The North Caroline Department of Environmental Quality (DEQ or Department) and the Environmental Management Commission (EMC) found that solar panels are not expected to pose a significant environmental risk to the State while in operation. They also recommended that additional time was needed to further study the feasibility and advisability of establishing a statewide standard to ensure adequate financial resources are available for the decommissioning of utility-scale solar facilities, also referred to as financial assurance (FA). It was not deemed necessary at that time because the current fleet of solar facilities would not reach the end of their useful life for about 10 years. The Department recommended that a future study on FA involve stakeholders and participation from the North Carolina Utilities Commission (NCUC), address salvage values and incentives to reuse, repower, or recycle end-of-life photovoltaic modules, and describe market forces necessary to drive the recommended end-of-life management options. North Carolina is one of the nation’s leaders for the number of solar facilities supplying power to the electricity grid. North Carolina currently has about 5,100 megawatts(MW) of grid-connected solar power. This power is supplied by more than 660 facilities that are greater than 1 MW in size. These facilities are located in 79 counties, and the land is generally leased to the solar developer by the landowner. Based on the last three years of data obtained from the Energy Information Administration, an average of approximately 50 facilities are expected to be added in North Carolina per year, providing an additional 500 MW to the grid per year in total. Facilities are expected to get larger in the future, with more facilities expected to be greater than 5 MW.
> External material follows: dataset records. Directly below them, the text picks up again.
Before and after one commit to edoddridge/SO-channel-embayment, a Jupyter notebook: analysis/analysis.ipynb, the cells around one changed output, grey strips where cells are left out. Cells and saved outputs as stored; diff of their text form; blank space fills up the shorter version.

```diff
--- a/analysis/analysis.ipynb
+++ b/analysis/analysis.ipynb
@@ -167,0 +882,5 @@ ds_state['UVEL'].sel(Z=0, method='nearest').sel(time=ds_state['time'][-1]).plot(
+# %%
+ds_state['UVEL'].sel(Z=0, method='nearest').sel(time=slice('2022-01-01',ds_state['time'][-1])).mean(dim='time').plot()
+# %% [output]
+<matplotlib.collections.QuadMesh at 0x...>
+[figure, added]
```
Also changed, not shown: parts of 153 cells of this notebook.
This report examines the Innovative Solar Practices Integrated with Rural Economies and Ecosystems (InSPIRE) project, which was funded by the U.S. Department of Energy (DOE) Solar Energy Technologies Office (SETO) starting in 2015. Over the past seven years, the project’s multiple phases have studied the colocation of solar with crops, grazing cattle or sheep, and/or pollinator-friendly native plants, and the resulting ecological and agricultural benefits.
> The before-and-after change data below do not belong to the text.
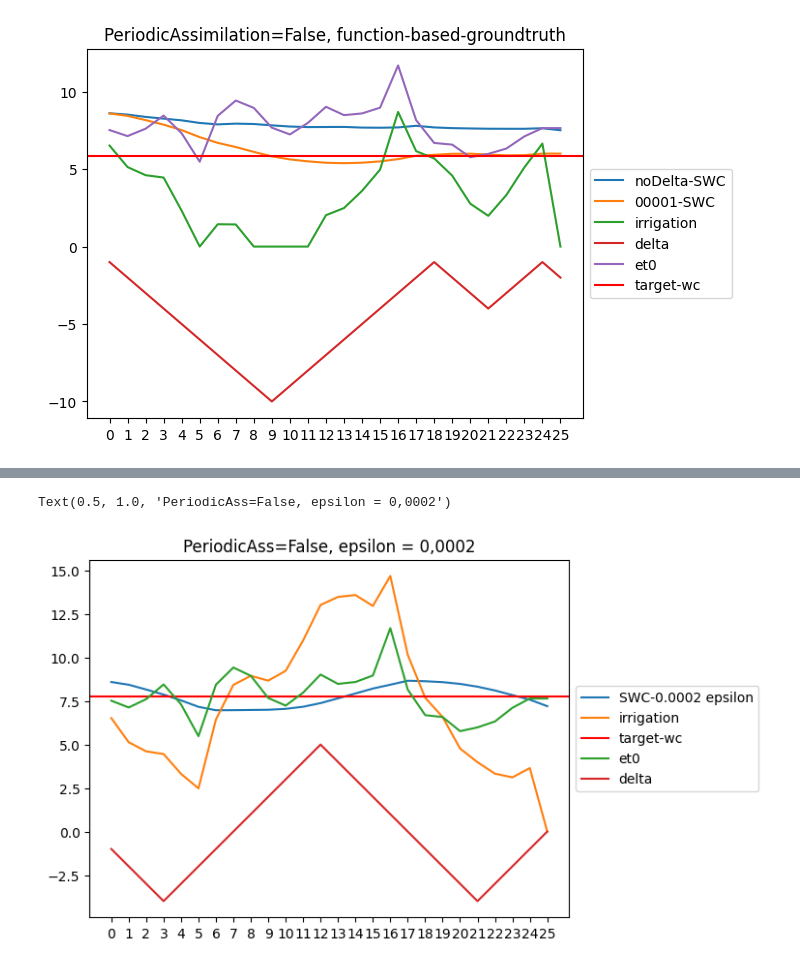
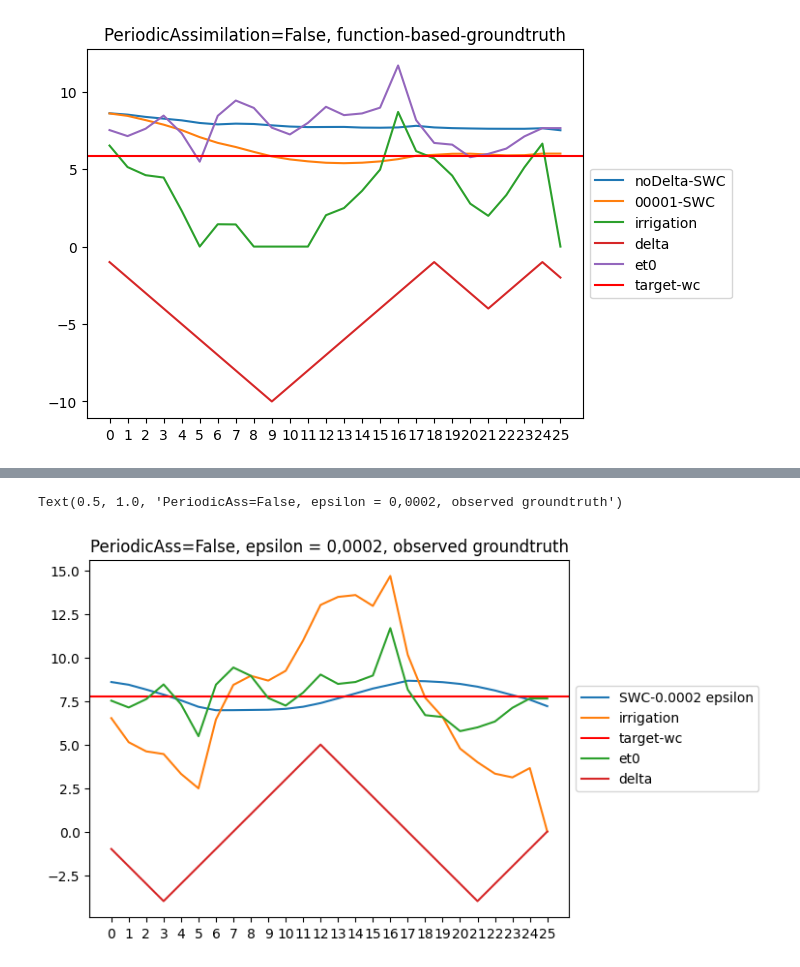
Before and after one commit to josephgiovanelli/et0_calculation, a Jupyter notebook: notebook.ipynb, the cells around one changed output, grey strips where cells are left out. Saved outputs shown, nothing was run; the diff lists cells and outputs as text; code cells hidden in the pictures.

```diff
--- a/notebook.ipynb
+++ b/notebook.ipynb
@@ -366,17 +366,17 @@ Text(0.5, 1.0, 'PeriodicAss=False, epsilon = 0,02')
 # %%
 wc0002,ir,groundtruth = print_functions('/home/data/interp_obs/water_content.csv','/home/data/sim/obsGroundtruth/0002/outputWaterContent.csv','/home/data/sim/obsGroundtruth/0002/scheduledIrrigation.csv')
 delta =  [-1.0, -2.0, -3.0, -4.0, -3.0, -2.0, -1.0, 0.0, 1.0, 2.0, 3.0, 4.0, 5.0, 4.0, 3.0, 2.0, 1.0, 0.0, -1.0, -2.0, -3.0, -4.0, -3.0, -2.0, -1.0, 0.0]
 plt.xticks(range(len(wc.index)))
 plt.plot(wc0002.index, wc0002['SWC'], label='SWC-0.0002 epsilon')
 plt.plot(ir.index, ir.iloc[:, 1], label='irrigation')
 plt.axhline(y=groundtruth.iloc[0], color='r', linestyle='-',label='target-wc')
 plt.plot(ir.index,et0,label="et0")
 plt.plot(ir.index,delta,label="delta")
 plt.legend(loc='center left', bbox_to_anchor=(1, 0.5))
-plt.title('PeriodicAss=False, epsilon = 0,0002')
+plt.title('PeriodicAss=False, epsilon = 0,0002, update = +1,-1 observed groundtruth')
 # %% [output]
-Text(0.5, 1.0, 'PeriodicAss=False, epsilon = 0,0002')
+Text(0.5, 1.0, 'PeriodicAss=False, epsilon = 0,0002, observed groundtruth')
-[figure, old version]
+[figure, new version]
 # %%
 wc00001,ir,groundtruth = print_functions('/home/data/interp_obs/water_content.csv','/home/data/sim/obsGroundtruth/00001/outputWaterContent.csv','/home/data/sim/obsGroundtruth/00001/scheduledIrrigation.csv')
 delta =  [-1.0, -2.0, -3.0, -4.0, -3.0, -2.0, -1.0, 0.0, 1.0, 2.0, 3.0, 4.0, 5.0, 4.0, 3.0, 2.0, 1.0, 0.0, -1.0, -2.0, -3.0, -4.0, -3.0, -2.0, -1.0, 0.0]
```
Also changed, not shown: parts of 8 cells of this notebook, 2 other files.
According to InSPIRE research, there are five central elements that lead to agrivoltaic success:
- Climate, Soil, and Environmental Conditions – The location must be appropriate for both solar generation and the desired crops or ground cover. Generally, land that is suitable for solar is suitable for agriculture, as long as the soil can sustain growth.
- Configurations, Technologies, and Designs – The choice of solar technology, the site layout, and other infrastructure can affect everything from how much light reaches the solar panels to whether a tractor, if needed, can drive under the panels.
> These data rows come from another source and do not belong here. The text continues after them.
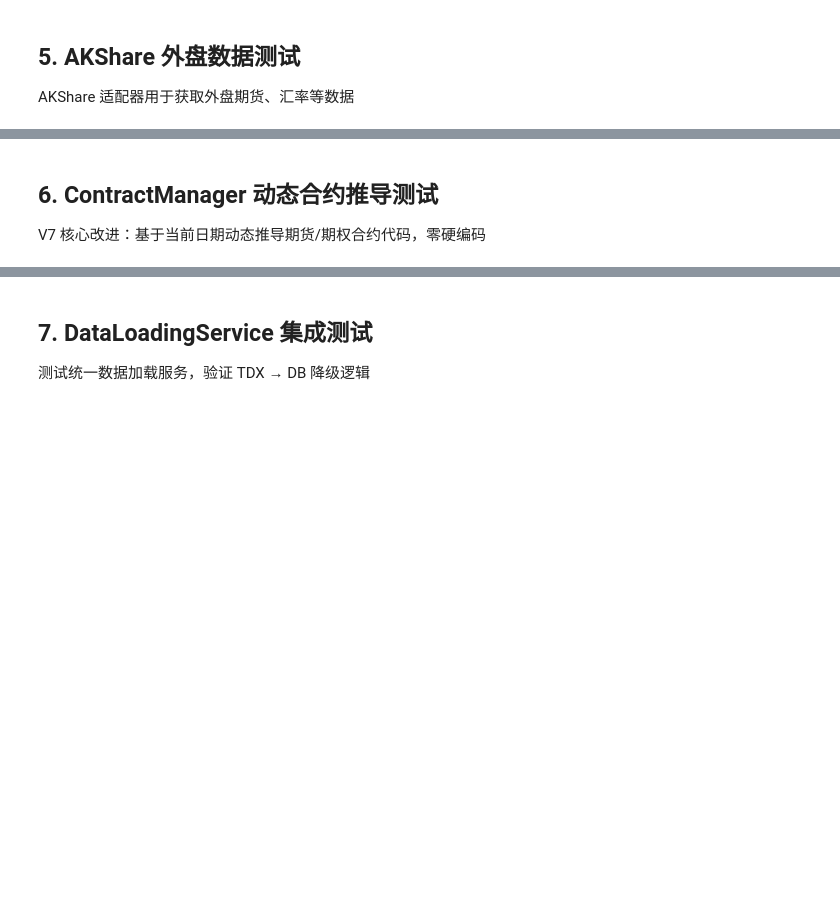
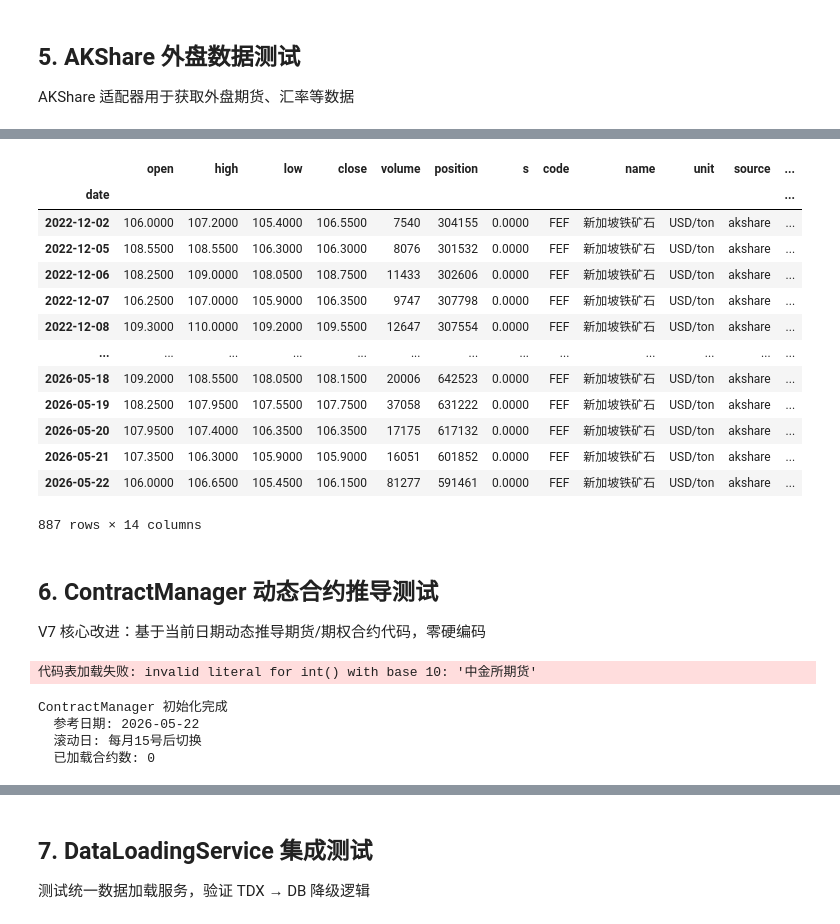
Before and after one commit to u588/app, a Jupyter notebook: AiStock/market_state_system/notebooks/01_data_acquisition_test.ipynb, the cells around one changed output, grey strips where cells are left out. Drawn from its saved outputs; the diff is of its cells as text; code cells hidden in the pictures; blank space fills up the shorter version.

```diff
--- a/AiStock/market_state_system/notebooks/01_data_acquisition_test.ipynb
+++ b/AiStock/market_state_system/notebooks/01_data_acquisition_test.ipynb
@@ -612,10 +576,8 @@ LINE 4:             ORDER BY date DESC
 AKShare 适配器用于获取外盘期货、汇率等数据
 # %%
 # 初始化 AKAdapter
-from data_service.ak_adapter import AKAdapter
+from data_services.ak_adapter import AKAdapter
 
-ak = AKAdapter({'cache_enabled': True, 'cache_ttl': 300})
-print(f'AKAdapter 状态: {"✅可用" if ak.is_available() else "❌不可用"}')
-print(repr(ak))
+ak = AKAdapter()
 # %%
 # 测试外盘期货数据
@@ -637,10 +609,27 @@ pd.DataFrame(ak_results).T if ak_results else print('无结果')
+# %%
+ak.get_futures_history('FEF')
+# %% [output]
+|  | open | high | low | close | volume | position | s | code | name | unit | source | ... |
+| date |  |  |  |  |  |  |  |  |  |  |  | ... |
+| 2022-12-02 | 106.0000 | 107.2000 | 105.4000 | 106.5500 | 7540 | 304155 | 0.0000 | FEF | 新加坡铁矿石 | USD/ton | akshare | ... |
+| 2022-12-05 | 108.5500 | 108.5500 | 106.3000 | 106.3000 | 8076 | 301532 | 0.0000 | FEF | 新加坡铁矿石 | USD/ton | akshare | ... |
+| 2022-12-06 | 108.2500 | 109.0000 | 108.0500 | 108.7500 | 11433 | 302606 | 0.0000 | FEF | 新加坡铁矿石 | USD/ton | akshare | ... |
+| 2022-12-07 | 106.2500 | 107.0000 | 105.9000 | 106.3500 | 9747 | 307798 | 0.0000 | FEF | 新加坡铁矿石 | USD/ton | akshare | ... |
+| 2022-12-08 | 109.3000 | 110.0000 | 109.2000 | 109.5500 | 12647 | 307554 | 0.0000 | FEF | 新加坡铁矿石 | USD/ton | akshare | ... |
+| ... | ... | ... | ... | ... | ... | ... | ... | ... | ... | ... | ... | ... |
+| 2026-05-18 | 109.2000 | 108.5500 | 108.0500 | 108.1500 | 20006 | 642523 | 0.0000 | FEF | 新加坡铁矿石 | USD/ton | akshare | ... |
+| 2026-05-19 | 108.2500 | 107.9500 | 107.5500 | 107.7500 | 37058 | 631222 | 0.0000 | FEF | 新加坡铁矿石 | USD/ton | akshare | ... |
+| 2026-05-20 | 107.9500 | 107.4000 | 106.3500 | 106.3500 | 17175 | 617132 | 0.0000 | FEF | 新加坡铁矿石 | USD/ton | akshare | ... |
+| 2026-05-21 | 107.3500 | 106.3000 | 105.9000 | 105.9000 | 16051 | 601852 | 0.0000 | FEF | 新加坡铁矿石 | USD/ton | akshare | ... |
+| 2026-05-22 | 106.0000 | 106.6500 | 105.4500 | 106.1500 | 81277 | 591461 | 0.0000 | FEF | 新加坡铁矿石 | USD/ton | akshare | ... |
+887 rows × 14 columns
 # %% [markdown]
 ## 6. ContractManager 动态合约推导测试
 
 V7 核心改进：基于当前日期动态推导期货/期权合约代码，零硬编码
 # %%
 # 初始化 ContractManager
-code_table_path = str(PROJECT_ROOT / 'data' / 'tdx_code_table.xlsx')
+code_table_path = str(PROJECT_ROOT / 'data' / 'tdx基金期货期权代码表.xlsx')
 cm = ContractManager(
     code_table_path=code_table_path if os.path.exists(code_table_path) else None,
     reference_date=datetime.now(),
@@ -650,6 +639,12 @@ print(f'ContractManager 初始化完成')
 print(f'  参考日期: {cm.reference_date.strftime("%Y-%m-%d")}')
 print(f'  滚动日: 每月{cm.rollover_day}号后切换')
 print(f'  已加载合约数: {len(cm._code_table)}')
+# %% [output]
+代码表加载失败: invalid literal for int() with base 10: '中金所期货'
+ContractManager 初始化完成
+  参考日期: 2026-05-22
+  滚动日: 每月15号后切换
+  已加载合约数: 0
 # %%
 # 测试商品期货合约推导
 commodity_pairs = cm.get_commodity_contracts()
```
Also changed, not shown: parts of 11 cells of this notebook, 3 other files.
- Crop Selection and Cultivation Methods, Seed and Vegetation Designs, and Management Approaches – Agrivoltaic projects should select crops or ground covers that will thrive in the local climate and under solar panels, and that are profitable in local markets.
- Compatibility and Flexibility – Agrivoltaics should be designed to accommodate the competing needs of solar owners, solar operators, and farmers or landowners to allow for efficient agricultural activities.
- Collaboration and Partnerships – For any project to succeed, communication and understanding between groups is crucial.
Successes and failures of prior agrivoltaic projects will inform new innovations as agrivoltaic projects continue to be deployed globally. This report represents a synthesis of lessons learned from agrivoltaic research field sites located across the United States as part of the InSPIRE project. The projects considered represent a diverse mix of geographies, agrivoltaic activities, and technology configurations. In this report, we have provided a list of features that contribute to the success of agrivoltaic installations and research projects, with partnerships playing a crucial role in both. The researchers suggest future research activities that align with these core principles as well as other approaches to grow agrivoltaic research efforts globally.